:: About this task ::
Collect the lines of the entries where "length" shows up.

:: Provided records ::
==========

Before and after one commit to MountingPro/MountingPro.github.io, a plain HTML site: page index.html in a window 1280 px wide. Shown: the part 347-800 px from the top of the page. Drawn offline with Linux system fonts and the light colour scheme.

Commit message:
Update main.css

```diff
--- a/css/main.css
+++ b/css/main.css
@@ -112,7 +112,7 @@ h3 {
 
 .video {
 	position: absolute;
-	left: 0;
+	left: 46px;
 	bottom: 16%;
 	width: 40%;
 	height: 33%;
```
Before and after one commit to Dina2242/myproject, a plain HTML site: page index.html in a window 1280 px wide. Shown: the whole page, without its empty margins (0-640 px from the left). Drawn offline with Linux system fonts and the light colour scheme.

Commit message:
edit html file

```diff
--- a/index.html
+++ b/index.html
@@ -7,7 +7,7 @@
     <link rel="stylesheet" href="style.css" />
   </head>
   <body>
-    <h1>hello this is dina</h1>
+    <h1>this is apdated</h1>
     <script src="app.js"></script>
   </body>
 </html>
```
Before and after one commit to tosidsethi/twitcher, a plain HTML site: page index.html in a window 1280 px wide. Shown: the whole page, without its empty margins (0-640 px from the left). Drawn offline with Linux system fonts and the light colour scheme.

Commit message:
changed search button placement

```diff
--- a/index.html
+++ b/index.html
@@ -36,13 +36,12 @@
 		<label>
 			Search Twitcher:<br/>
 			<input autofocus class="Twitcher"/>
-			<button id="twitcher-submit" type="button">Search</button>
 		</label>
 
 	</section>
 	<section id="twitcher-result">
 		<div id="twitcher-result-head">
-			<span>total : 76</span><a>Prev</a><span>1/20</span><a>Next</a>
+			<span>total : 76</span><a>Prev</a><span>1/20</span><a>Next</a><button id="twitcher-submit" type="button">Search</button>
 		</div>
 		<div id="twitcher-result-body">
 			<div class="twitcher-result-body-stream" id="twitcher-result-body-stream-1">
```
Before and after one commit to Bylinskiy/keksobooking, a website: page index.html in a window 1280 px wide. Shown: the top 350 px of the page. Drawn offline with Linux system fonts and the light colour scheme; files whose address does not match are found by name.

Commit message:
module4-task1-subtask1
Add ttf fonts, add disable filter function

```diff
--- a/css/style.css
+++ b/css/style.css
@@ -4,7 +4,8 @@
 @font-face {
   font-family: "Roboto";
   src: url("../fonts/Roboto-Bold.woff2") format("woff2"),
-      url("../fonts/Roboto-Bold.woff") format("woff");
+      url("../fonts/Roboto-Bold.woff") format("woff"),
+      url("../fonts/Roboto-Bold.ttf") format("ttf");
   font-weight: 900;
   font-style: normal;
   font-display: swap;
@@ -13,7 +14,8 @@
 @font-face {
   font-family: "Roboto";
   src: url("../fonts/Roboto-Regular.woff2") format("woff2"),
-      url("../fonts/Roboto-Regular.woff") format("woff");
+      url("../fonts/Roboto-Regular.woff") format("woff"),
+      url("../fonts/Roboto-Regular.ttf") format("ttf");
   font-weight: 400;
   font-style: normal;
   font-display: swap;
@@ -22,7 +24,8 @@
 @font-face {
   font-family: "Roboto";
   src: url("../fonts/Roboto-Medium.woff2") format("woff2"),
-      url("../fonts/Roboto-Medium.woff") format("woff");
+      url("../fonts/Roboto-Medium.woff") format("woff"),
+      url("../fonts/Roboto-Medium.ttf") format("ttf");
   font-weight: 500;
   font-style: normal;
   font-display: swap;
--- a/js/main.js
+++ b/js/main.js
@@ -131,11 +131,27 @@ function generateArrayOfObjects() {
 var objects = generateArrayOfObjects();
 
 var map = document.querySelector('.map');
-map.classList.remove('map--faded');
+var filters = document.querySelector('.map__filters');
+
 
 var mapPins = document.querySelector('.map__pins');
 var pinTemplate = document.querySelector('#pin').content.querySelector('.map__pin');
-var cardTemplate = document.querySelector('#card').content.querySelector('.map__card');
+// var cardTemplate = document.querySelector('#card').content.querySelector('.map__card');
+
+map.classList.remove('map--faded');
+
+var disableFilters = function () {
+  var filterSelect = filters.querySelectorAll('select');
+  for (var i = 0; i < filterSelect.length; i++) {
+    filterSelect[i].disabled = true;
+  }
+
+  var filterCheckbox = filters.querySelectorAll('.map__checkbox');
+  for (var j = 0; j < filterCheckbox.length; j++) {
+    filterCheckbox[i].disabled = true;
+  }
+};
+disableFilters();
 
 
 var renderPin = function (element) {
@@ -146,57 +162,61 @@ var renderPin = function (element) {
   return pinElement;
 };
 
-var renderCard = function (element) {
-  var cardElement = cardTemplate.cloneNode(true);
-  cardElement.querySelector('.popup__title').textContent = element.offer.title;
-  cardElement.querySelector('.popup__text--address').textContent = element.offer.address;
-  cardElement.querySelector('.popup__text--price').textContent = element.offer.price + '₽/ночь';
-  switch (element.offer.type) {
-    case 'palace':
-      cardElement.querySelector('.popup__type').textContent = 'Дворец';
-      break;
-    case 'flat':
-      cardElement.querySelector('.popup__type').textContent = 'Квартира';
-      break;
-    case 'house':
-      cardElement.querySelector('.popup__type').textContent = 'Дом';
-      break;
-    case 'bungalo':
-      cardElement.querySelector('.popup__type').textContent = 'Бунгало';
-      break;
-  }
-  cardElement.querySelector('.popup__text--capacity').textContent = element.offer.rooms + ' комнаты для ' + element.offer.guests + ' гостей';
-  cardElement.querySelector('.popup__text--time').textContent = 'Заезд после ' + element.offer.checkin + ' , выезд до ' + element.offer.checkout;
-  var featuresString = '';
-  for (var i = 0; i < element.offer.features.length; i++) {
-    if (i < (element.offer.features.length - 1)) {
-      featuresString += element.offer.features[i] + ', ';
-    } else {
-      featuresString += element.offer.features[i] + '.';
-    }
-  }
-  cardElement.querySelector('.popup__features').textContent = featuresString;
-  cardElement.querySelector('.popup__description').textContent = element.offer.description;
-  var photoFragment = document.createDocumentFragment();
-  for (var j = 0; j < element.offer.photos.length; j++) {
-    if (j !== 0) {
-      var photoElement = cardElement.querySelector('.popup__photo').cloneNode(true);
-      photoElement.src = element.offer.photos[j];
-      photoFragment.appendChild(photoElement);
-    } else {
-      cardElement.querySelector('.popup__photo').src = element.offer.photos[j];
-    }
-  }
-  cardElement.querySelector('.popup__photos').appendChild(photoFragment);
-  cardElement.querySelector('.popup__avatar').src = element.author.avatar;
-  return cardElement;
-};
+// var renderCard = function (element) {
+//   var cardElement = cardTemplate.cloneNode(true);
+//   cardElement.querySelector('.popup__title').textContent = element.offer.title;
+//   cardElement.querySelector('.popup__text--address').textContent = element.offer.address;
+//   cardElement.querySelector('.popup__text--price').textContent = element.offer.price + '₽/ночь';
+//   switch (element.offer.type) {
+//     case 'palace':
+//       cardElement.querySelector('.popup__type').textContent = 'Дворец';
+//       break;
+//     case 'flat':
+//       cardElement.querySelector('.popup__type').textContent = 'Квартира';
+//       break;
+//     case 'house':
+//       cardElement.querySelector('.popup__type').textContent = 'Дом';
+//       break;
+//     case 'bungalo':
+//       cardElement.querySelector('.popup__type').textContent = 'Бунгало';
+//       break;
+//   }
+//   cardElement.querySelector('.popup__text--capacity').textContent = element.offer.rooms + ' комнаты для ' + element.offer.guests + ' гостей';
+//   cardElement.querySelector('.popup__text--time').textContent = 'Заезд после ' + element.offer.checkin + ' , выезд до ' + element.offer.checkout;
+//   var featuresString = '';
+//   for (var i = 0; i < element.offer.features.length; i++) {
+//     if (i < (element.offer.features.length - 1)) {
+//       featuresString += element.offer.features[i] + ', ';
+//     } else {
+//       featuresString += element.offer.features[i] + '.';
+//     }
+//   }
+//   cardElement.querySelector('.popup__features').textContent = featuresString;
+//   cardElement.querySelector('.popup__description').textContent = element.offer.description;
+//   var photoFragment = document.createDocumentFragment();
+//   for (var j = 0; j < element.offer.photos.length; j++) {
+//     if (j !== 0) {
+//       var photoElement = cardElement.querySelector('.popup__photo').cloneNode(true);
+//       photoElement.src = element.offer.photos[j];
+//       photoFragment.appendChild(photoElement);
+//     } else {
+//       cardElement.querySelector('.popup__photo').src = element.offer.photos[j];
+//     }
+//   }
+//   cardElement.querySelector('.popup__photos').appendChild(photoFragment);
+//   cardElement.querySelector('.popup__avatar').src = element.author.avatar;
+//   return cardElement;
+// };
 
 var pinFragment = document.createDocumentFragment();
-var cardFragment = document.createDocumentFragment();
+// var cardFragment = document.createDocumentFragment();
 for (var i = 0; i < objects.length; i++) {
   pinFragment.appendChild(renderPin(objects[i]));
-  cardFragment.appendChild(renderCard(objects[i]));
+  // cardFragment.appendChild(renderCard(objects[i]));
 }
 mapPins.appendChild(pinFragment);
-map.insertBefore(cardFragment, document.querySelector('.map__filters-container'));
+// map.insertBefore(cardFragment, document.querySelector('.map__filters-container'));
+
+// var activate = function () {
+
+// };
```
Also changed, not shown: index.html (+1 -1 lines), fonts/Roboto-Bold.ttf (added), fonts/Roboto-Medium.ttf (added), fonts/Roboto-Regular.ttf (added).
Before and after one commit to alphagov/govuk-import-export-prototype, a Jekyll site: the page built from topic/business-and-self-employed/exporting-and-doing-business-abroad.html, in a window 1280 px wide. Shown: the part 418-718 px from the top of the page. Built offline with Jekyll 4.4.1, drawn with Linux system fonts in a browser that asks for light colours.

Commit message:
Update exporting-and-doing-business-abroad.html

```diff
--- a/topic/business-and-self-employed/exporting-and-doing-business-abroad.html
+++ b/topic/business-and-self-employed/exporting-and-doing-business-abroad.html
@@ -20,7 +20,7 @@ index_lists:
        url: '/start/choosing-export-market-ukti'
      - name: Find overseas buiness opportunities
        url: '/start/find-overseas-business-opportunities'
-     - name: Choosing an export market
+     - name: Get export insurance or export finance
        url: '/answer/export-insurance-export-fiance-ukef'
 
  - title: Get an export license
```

==========

:: Response to this exercise ::
+  for (var i = 0; i < filterSelect.length; i++) {
+  for (var j = 0; j < filterCheckbox.length; j++) {
-  for (var i = 0; i < element.offer.features.length; i++) {
-    if (i < (element.offer.features.length - 1)) {
-  for (var j = 0; j < element.offer.photos.length; j++) {
+//   for (var i = 0; i < element.offer.features.length; i++) {
+//     if (i < (element.offer.features.length - 1)) {
+//   for (var j = 0; j < element.offer.photos.length; j++) {
 for (var i = 0; i < objects.length; i++) {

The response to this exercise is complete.